* MATERIAL PROVIDED *
┏━━

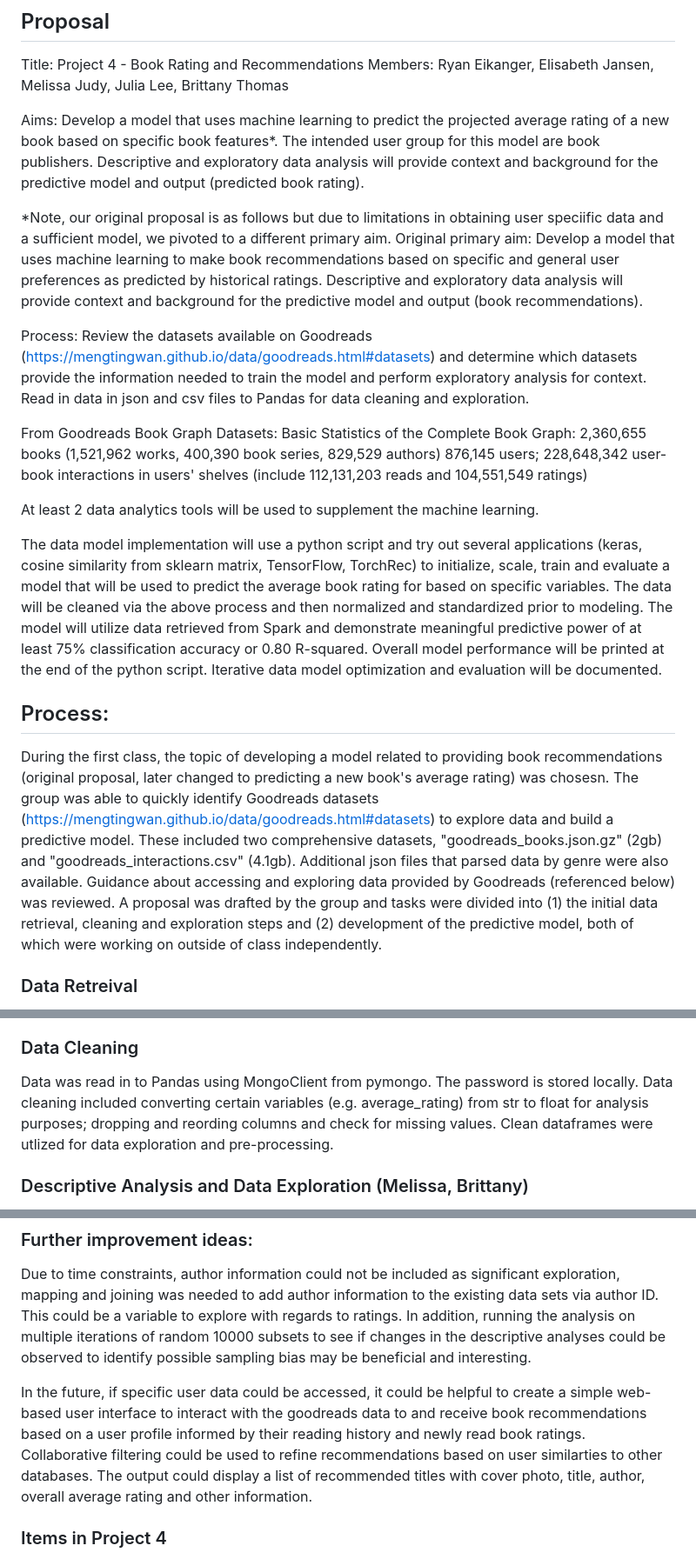
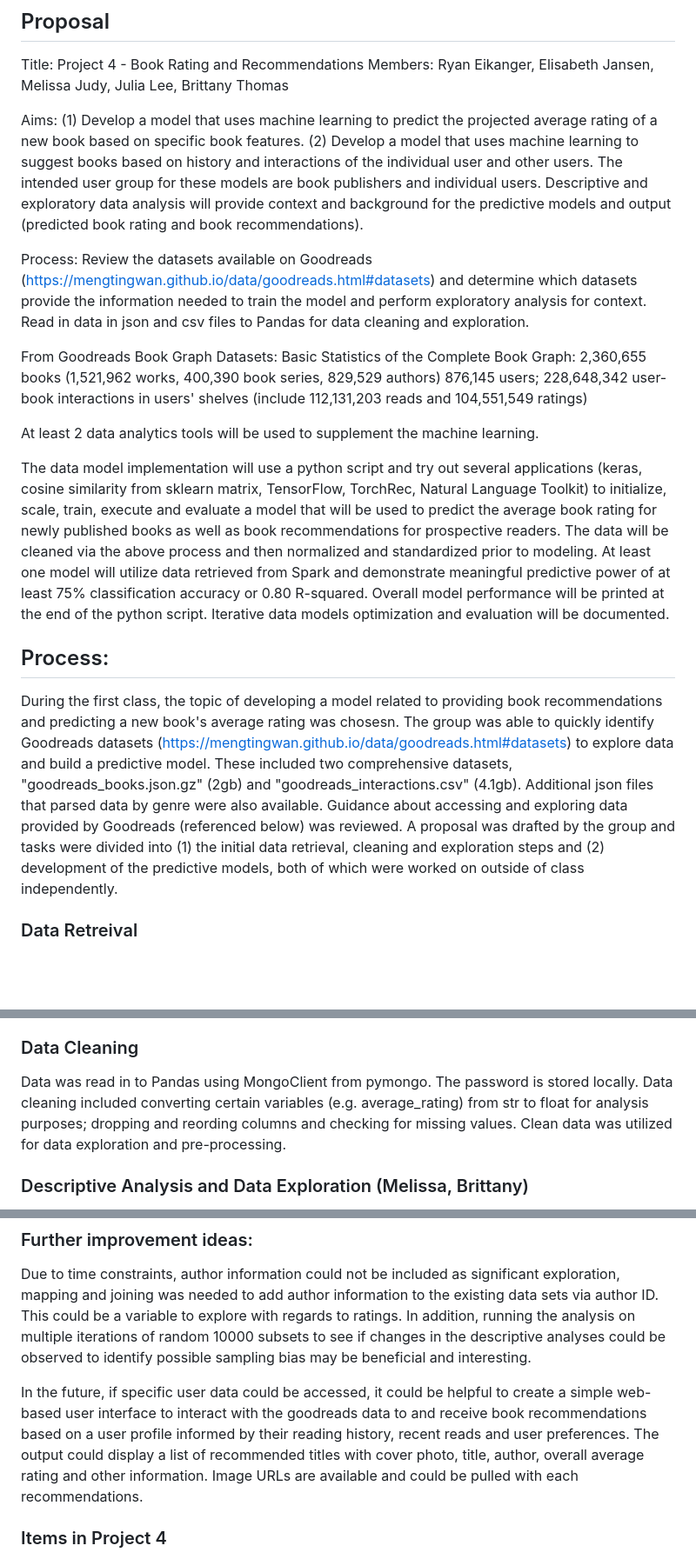
Before and after one commit to MelissaJ4/Project-4, a Markdown page: README.md, 3 parts joined by grey strips. Shown: that part at 87% size. Rendered like a GitHub page; blank space fills up the shorter version.

```diff
--- a/README.md
+++ b/README.md
@@ -4,10 +4,7 @@ Book recommendations
 Title: Project 4 - Book Rating and Recommendations
 Members: Ryan Eikanger, Elisabeth Jansen, Melissa Judy, Julia Lee, Brittany Thomas
 
-Aims: Develop a model that uses machine learning to predict the projected average rating of a new book based on specific book features*. The intended user group for this model are book publishers. Descriptive and exploratory data analysis will provide context and background for the predictive model and output (predicted book rating).
-
-*Note, our original proposal is as follows but due to limitations in obtaining user speciific data and a sufficient model, we pivoted to a different primary aim.
-Original primary aim: Develop a model that uses machine learning to make book recommendations based on specific and general user preferences as predicted by historical ratings. Descriptive and exploratory data analysis will provide context and background for the predictive model and output (book recommendations).
+Aims: (1) Develop a model that uses machine learning to predict the projected average rating of a new book based on specific book features. (2) Develop a model that uses machine learning to suggest books based on history and interactions of the individual user and other users. The intended user group for these models are book publishers and individual users. Descriptive and exploratory data analysis will provide context and background for the predictive models and output (predicted book rating and book recommendations).
 
 Process: Review the datasets available on Goodreads (https://mengtingwan.github.io/data/goodreads.html#datasets) and determine which datasets provide the information needed to train the model and perform exploratory analysis for context. Read in data in json and csv files to Pandas for data cleaning and exploration.
 
@@ -18,10 +15,10 @@ Basic Statistics of the Complete Book Graph:
 
 At least 2 data analytics tools will be used to supplement the machine learning.
 
-The data model implementation will use a python script and try out several applications (keras, cosine similarity from sklearn matrix, TensorFlow, TorchRec) to initialize, scale, train and evaluate a model that will be used to predict the average book rating for based on specific variables. The data will be cleaned via the above process and then normalized and standardized prior to modeling. The model will utilize data retrieved from Spark and demonstrate meaningful predictive power of at least 75% classification accuracy or 0.80 R-squared. Overall model performance will be printed at the end of the python script. Iterative data model optimization and evaluation will be documented.
+The data model implementation will use a python script and try out several applications (keras, cosine similarity from sklearn matrix, TensorFlow, TorchRec, Natural Language Toolkit) to initialize, scale, train, execute and evaluate a model that will be used to predict the average book rating for newly published books as well as book recommendations for prospective readers. The data will be cleaned via the above process and then normalized and standardized prior to modeling. At least one model will utilize data retrieved from Spark and demonstrate meaningful predictive power of at least 75% classification accuracy or 0.80 R-squared. Overall model performance will be printed at the end of the python script. Iterative data models optimization and evaluation will be documented.
 
 ## Process:
-During the first class, the topic of developing a model related to providing book recommendations (original proposal, later changed to predicting a new book's average rating) was chosesn. The group was able to quickly identify Goodreads datasets (https://mengtingwan.github.io/data/goodreads.html#datasets) to explore data and build a predictive model. These included two comprehensive datasets, "goodreads_books.json.gz" (2gb) and "goodreads_interactions.csv" (4.1gb). Additional json files that parsed data by genre were also available. Guidance about accessing and exploring data provided by Goodreads (referenced below) was reviewed. A proposal was drafted by the group and tasks were divided into (1) the initial data retrieval, cleaning and exploration steps and (2) development of the predictive model, both of which were working on outside of class independently.
+During the first class, the topic of developing a model related to providing book recommendations and predicting a new book's average rating was chosesn. The group was able to quickly identify Goodreads datasets (https://mengtingwan.github.io/data/goodreads.html#datasets) to explore data and build a predictive model. These included two comprehensive datasets, "goodreads_books.json.gz" (2gb) and "goodreads_interactions.csv" (4.1gb). Additional json files that parsed data by genre were also available. Guidance about accessing and exploring data provided by Goodreads (referenced below) was reviewed. A proposal was drafted by the group and tasks were divided into (1) the initial data retrieval, cleaning and exploration steps and (2) development of the predictive models, both of which were worked on outside of class independently.
 
 ### Data Retreival
 Data retrieval involved accessing the data and loading it into a pandas dataframe using a python script. Several methods were attempted to read in the large goodreads_books.json.gz (2gb) and goodreads_interactions.csv (4.1gb) files including:
@@ -33,7 +30,7 @@ Data retrieval involved accessing the data and loading it into a pandas datafram
 We were successfully able to load data into MongoDB and accessed via MongoDB Compass. A database was created called 'books'; this housed a single collection called 'books' that included data read in from all 8 smaller datasets by genre (e.g. "goodreads_books_children.json.gz"). The final collection included 1.5M documents with each document containing 30 data fields. A data field was added to capture the genre name (called "genre") as this was not included in the source files.
 
 ### Data Cleaning
-Data was read in to Pandas using MongoClient from pymongo. The password is stored locally. Data cleaning included converting certain variables (e.g. average_rating) from str to float for analysis purposes; dropping and reording columns and check for missing values. Clean dataframes were utlized for data exploration and pre-processing.
+Data was read in to Pandas using MongoClient from pymongo. The password is stored locally. Data cleaning included converting certain variables (e.g. average_rating) from str to float for analysis purposes; dropping and reording columns and checking for missing values. Clean data was utilized for data exploration and pre-processing.
 
 
 ### Descriptive Analysis and Data Exploration (Melissa, Brittany)
@@ -58,7 +50,7 @@ The results of the descriptive analysis produced interesting facts about the dat
 ### Further improvement ideas:
 Due to time constraints, author information could not be included as significant exploration, mapping and joining was needed to add author information to the existing data sets via author ID. This could be a variable to explore with regards to ratings. In addition, running the analysis on multiple iterations of random 10000 subsets to see if changes in the descriptive analyses could be observed to identify possible sampling bias may be beneficial and interesting.
 
-In the future, if specific user data could be accessed, it could be helpful to create a simple web-based user interface to interact with the goodreads data to and receive book recommendations based on a user profile informed by their reading history and newly read book ratings. Collaborative filtering could be used to refine recommendations based on user similarties to other databases. The output could display a list of recommended titles with cover photo, title, author, overall average rating and other information.
+In the future, if specific user data could be accessed, it could be helpful to create a simple web-based user interface to interact with the goodreads data to and receive book recommendations based on a user profile informed by their reading history, recent reads and user preferences. The output could display a list of recommended titles with cover photo, title, author, overall average rating and other information. Image URLs are available and could be pulled with each recommendations.
 
 
 ### Items in Project 4
```
Also changed, not shown: other parts of README.md (+6 -11 lines).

┗━━

Take the entries above and restate them word for word, minus their images.

* EXERCISE SOLUTION *
Before and after one commit to MelissaJ4/Project-4, a Markdown page: README.md, 3 parts joined by grey strips. Shown: that part at 87% size. Rendered like a GitHub page; blank space fills up the shorter version.

```diff
--- a/README.md
+++ b/README.md
@@ -4,10 +4,7 @@ Book recommendations
 Title: Project 4 - Book Rating and Recommendations
 Members: Ryan Eikanger, Elisabeth Jansen, Melissa Judy, Julia Lee, Brittany Thomas
 
-Aims: Develop a model that uses machine learning to predict the projected average rating of a new book based on specific book features*. The intended user group for this model are book publishers. Descriptive and exploratory data analysis will provide context and background for the predictive model and output (predicted book rating).
-
-*Note, our original proposal is as follows but due to limitations in obtaining user speciific data and a sufficient model, we pivoted to a different primary aim.
-Original primary aim: Develop a model that uses machine learning to make book recommendations based on specific and general user preferences as predicted by historical ratings. Descriptive and exploratory data analysis will provide context and background for the predictive model and output (book recommendations).
+Aims: (1) Develop a model that uses machine learning to predict the projected average rating of a new book based on specific book features. (2) Develop a model that uses machine learning to suggest books based on history and interactions of the individual user and other users. The intended user group for these models are book publishers and individual users. Descriptive and exploratory data analysis will provide context and background for the predictive models and output (predicted book rating and book recommendations).
 
 Process: Review the datasets available on Goodreads (https://mengtingwan.github.io/data/goodreads.html#datasets) and determine which datasets provide the information needed to train the model and perform exploratory analysis for context. Read in data in json and csv files to Pandas for data cleaning and exploration.
 
@@ -18,10 +15,10 @@ Basic Statistics of the Complete Book Graph:
 
 At least 2 data analytics tools will be used to supplement the machine learning.
 
-The data model implementation will use a python script and try out several applications (keras, cosine similarity from sklearn matrix, TensorFlow, TorchRec) to initialize, scale, train and evaluate a model that will be used to predict the average book rating for based on specific variables. The data will be cleaned via the above process and then normalized and standardized prior to modeling. The model will utilize data retrieved from Spark and demonstrate meaningful predictive power of at least 75% classification accuracy or 0.80 R-squared. Overall model performance will be printed at the end of the python script. Iterative data model optimization and evaluation will be documented.
+The data model implementation will use a python script and try out several applications (keras, cosine similarity from sklearn matrix, TensorFlow, TorchRec, Natural Language Toolkit) to initialize, scale, train, execute and evaluate a model that will be used to predict the average book rating for newly published books as well as book recommendations for prospective readers. The data will be cleaned via the above process and then normalized and standardized prior to modeling. At least one model will utilize data retrieved from Spark and demonstrate meaningful predictive power of at least 75% classification accuracy or 0.80 R-squared. Overall model performance will be printed at the end of the python script. Iterative data models optimization and evaluation will be documented.
 
 ## Process:
-During the first class, the topic of developing a model related to providing book recommendations (original proposal, later changed to predicting a new book's average rating) was chosesn. The group was able to quickly identify Goodreads datasets (https://mengtingwan.github.io/data/goodreads.html#datasets) to explore data and build a predictive model. These included two comprehensive datasets, "goodreads_books.json.gz" (2gb) and "goodreads_interactions.csv" (4.1gb). Additional json files that parsed data by genre were also available. Guidance about accessing and exploring data provided by Goodreads (referenced below) was reviewed. A proposal was drafted by the group and tasks were divided into (1) the initial data retrieval, cleaning and exploration steps and (2) development of the predictive model, both of which were working on outside of class independently.
+During the first class, the topic of developing a model related to providing book recommendations and predicting a new book's average rating was chosesn. The group was able to quickly identify Goodreads datasets (https://mengtingwan.github.io/data/goodreads.html#datasets) to explore data and build a predictive model. These included two comprehensive datasets, "goodreads_books.json.gz" (2gb) and "goodreads_interactions.csv" (4.1gb). Additional json files that parsed data by genre were also available. Guidance about accessing and exploring data provided by Goodreads (referenced below) was reviewed. A proposal was drafted by the group and tasks were divided into (1) the initial data retrieval, cleaning and exploration steps and (2) development of the predictive models, both of which were worked on outside of class independently.
 
 ### Data Retreival
 Data retrieval involved accessing the data and loading it into a pandas dataframe using a python script. Several methods were attempted to read in the large goodreads_books.json.gz (2gb) and goodreads_interactions.csv (4.1gb) files including:
@@ -33,7 +30,7 @@ Data retrieval involved accessing the data and loading it into a pandas datafram
 We were successfully able to load data into MongoDB and accessed via MongoDB Compass. A database was created called 'books'; this housed a single collection called 'books' that included data read in from all 8 smaller datasets by genre (e.g. "goodreads_books_children.json.gz"). The final collection included 1.5M documents with each document containing 30 data fields. A data field was added to capture the genre name (called "genre") as this was not included in the source files.
 
 ### Data Cleaning
-Data was read in to Pandas using MongoClient from pymongo. The password is stored locally. Data cleaning included converting certain variables (e.g. average_rating) from str to float for analysis purposes; dropping and reording columns and check for missing values. Clean dataframes were utlized for data exploration and pre-processing.
+Data was read in to Pandas using MongoClient from pymongo. The password is stored locally. Data cleaning included converting certain variables (e.g. average_rating) from str to float for analysis purposes; dropping and reording columns and checking for missing values. Clean data was utilized for data exploration and pre-processing.
 
 
 ### Descriptive Analysis and Data Exploration (Melissa, Brittany)
@@ -58,7 +50,7 @@ The results of the descriptive analysis produced interesting facts about the dat
 ### Further improvement ideas:
 Due to time constraints, author information could not be included as significant exploration, mapping and joining was needed to add author information to the existing data sets via author ID. This could be a variable to explore with regards to ratings. In addition, running the analysis on multiple iterations of random 10000 subsets to see if changes in the descriptive analyses could be observed to identify possible sampling bias may be beneficial and interesting.
 
-In the future, if specific user data could be accessed, it could be helpful to create a simple web-based user interface to interact with the goodreads data to and receive book recommendations based on a user profile informed by their reading history and newly read book ratings. Collaborative filtering could be used to refine recommendations based on user similarties to other databases. The output could display a list of recommended titles with cover photo, title, author, overall average rating and other information.
+In the future, if specific user data could be accessed, it could be helpful to create a simple web-based user interface to interact with the goodreads data to and receive book recommendations based on a user profile informed by their reading history, recent reads and user preferences. The output could display a list of recommended titles with cover photo, title, author, overall average rating and other information. Image URLs are available and could be pulled with each recommendations.
 
 
 ### Items in Project 4
```
Also changed, not shown: other parts of README.md (+6 -11 lines).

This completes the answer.